◆ Required work
Print the listing below exactly as written.

◆ Source data
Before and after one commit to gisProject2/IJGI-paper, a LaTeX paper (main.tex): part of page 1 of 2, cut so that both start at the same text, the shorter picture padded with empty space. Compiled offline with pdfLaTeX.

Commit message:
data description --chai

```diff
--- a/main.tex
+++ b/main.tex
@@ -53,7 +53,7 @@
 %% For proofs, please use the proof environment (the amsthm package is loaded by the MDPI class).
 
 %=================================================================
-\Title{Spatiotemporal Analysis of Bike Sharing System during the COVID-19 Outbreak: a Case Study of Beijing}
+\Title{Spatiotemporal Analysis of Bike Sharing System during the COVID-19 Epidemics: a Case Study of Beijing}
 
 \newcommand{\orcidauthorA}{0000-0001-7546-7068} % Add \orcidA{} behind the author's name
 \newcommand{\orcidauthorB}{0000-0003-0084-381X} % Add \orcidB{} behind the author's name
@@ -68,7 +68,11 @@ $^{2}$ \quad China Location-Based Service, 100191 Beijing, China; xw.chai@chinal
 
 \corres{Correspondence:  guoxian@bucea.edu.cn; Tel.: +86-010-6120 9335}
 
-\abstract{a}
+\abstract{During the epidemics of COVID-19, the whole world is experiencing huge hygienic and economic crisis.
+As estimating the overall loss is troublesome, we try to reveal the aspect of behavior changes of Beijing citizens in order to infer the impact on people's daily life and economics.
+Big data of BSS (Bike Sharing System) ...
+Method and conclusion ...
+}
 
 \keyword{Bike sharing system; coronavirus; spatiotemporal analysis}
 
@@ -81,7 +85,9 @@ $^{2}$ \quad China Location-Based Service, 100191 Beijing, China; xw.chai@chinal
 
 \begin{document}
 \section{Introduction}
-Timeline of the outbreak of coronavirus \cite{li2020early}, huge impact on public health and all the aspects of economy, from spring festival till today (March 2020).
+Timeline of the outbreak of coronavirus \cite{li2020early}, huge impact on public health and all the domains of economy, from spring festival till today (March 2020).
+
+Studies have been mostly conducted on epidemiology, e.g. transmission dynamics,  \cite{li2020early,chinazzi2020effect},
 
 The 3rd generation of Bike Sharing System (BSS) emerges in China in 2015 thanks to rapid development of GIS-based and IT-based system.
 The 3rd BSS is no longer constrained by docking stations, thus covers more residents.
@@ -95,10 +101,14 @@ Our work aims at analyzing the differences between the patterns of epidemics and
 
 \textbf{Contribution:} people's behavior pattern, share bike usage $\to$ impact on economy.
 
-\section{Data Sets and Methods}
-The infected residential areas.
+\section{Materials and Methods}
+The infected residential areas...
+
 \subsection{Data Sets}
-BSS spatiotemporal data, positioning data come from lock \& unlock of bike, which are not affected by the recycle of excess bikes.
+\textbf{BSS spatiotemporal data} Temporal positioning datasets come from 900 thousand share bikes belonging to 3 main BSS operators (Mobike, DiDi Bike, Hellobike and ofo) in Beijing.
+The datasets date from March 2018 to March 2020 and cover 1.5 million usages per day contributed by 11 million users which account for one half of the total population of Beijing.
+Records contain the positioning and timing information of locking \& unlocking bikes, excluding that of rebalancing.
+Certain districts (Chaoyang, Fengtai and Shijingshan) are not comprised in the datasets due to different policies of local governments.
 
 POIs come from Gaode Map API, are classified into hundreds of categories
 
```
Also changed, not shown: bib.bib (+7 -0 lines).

◆ Answer to this task
Before and after one commit to gisProject2/IJGI-paper, a LaTeX paper (main.tex): part of page 1 of 2, cut so that both start at the same text, the shorter picture padded with empty space. Compiled offline with pdfLaTeX.

Commit message:
data description --chai

```diff
--- a/main.tex
+++ b/main.tex
@@ -53,7 +53,7 @@
 %% For proofs, please use the proof environment (the amsthm package is loaded by the MDPI class).
 
 %=================================================================
-\Title{Spatiotemporal Analysis of Bike Sharing System during the COVID-19 Outbreak: a Case Study of Beijing}
+\Title{Spatiotemporal Analysis of Bike Sharing System during the COVID-19 Epidemics: a Case Study of Beijing}
 
 \newcommand{\orcidauthorA}{0000-0001-7546-7068} % Add \orcidA{} behind the author's name
 \newcommand{\orcidauthorB}{0000-0003-0084-381X} % Add \orcidB{} behind the author's name
@@ -68,7 +68,11 @@ $^{2}$ \quad China Location-Based Service, 100191 Beijing, China; xw.chai@chinal
 
 \corres{Correspondence:  guoxian@bucea.edu.cn; Tel.: +86-010-6120 9335}
 
-\abstract{a}
+\abstract{During the epidemics of COVID-19, the whole world is experiencing huge hygienic and economic crisis.
+As estimating the overall loss is troublesome, we try to reveal the aspect of behavior changes of Beijing citizens in order to infer the impact on people's daily life and economics.
+Big data of BSS (Bike Sharing System) ...
+Method and conclusion ...
+}
 
 \keyword{Bike sharing system; coronavirus; spatiotemporal analysis}
 
@@ -81,7 +85,9 @@ $^{2}$ \quad China Location-Based Service, 100191 Beijing, China; xw.chai@chinal
 
 \begin{document}
 \section{Introduction}
-Timeline of the outbreak of coronavirus \cite{li2020early}, huge impact on public health and all the aspects of economy, from spring festival till today (March 2020).
+Timeline of the outbreak of coronavirus \cite{li2020early}, huge impact on public health and all the domains of economy, from spring festival till today (March 2020).
+
+Studies have been mostly conducted on epidemiology, e.g. transmission dynamics,  \cite{li2020early,chinazzi2020effect},
 
 The 3rd generation of Bike Sharing System (BSS) emerges in China in 2015 thanks to rapid development of GIS-based and IT-based system.
 The 3rd BSS is no longer constrained by docking stations, thus covers more residents.
@@ -95,10 +101,14 @@ Our work aims at analyzing the differences between the patterns of epidemics and
 
 \textbf{Contribution:} people's behavior pattern, share bike usage $\to$ impact on economy.
 
-\section{Data Sets and Methods}
-The infected residential areas.
+\section{Materials and Methods}
+The infected residential areas...
+
 \subsection{Data Sets}
-BSS spatiotemporal data, positioning data come from lock \& unlock of bike, which are not affected by the recycle of excess bikes.
+\textbf{BSS spatiotemporal data} Temporal positioning datasets come from 900 thousand share bikes belonging to 3 main BSS operators (Mobike, DiDi Bike, Hellobike and ofo) in Beijing.
+The datasets date from March 2018 to March 2020 and cover 1.5 million usages per day contributed by 11 million users which account for one half of the total population of Beijing.
+Records contain the positioning and timing information of locking \& unlocking bikes, excluding that of rebalancing.
+Certain districts (Chaoyang, Fengtai and Shijingshan) are not comprised in the datasets due to different policies of local governments.
 
 POIs come from Gaode Map API, are classified into hundreds of categories
 
```
Also changed, not shown: bib.bib (+7 -0 lines).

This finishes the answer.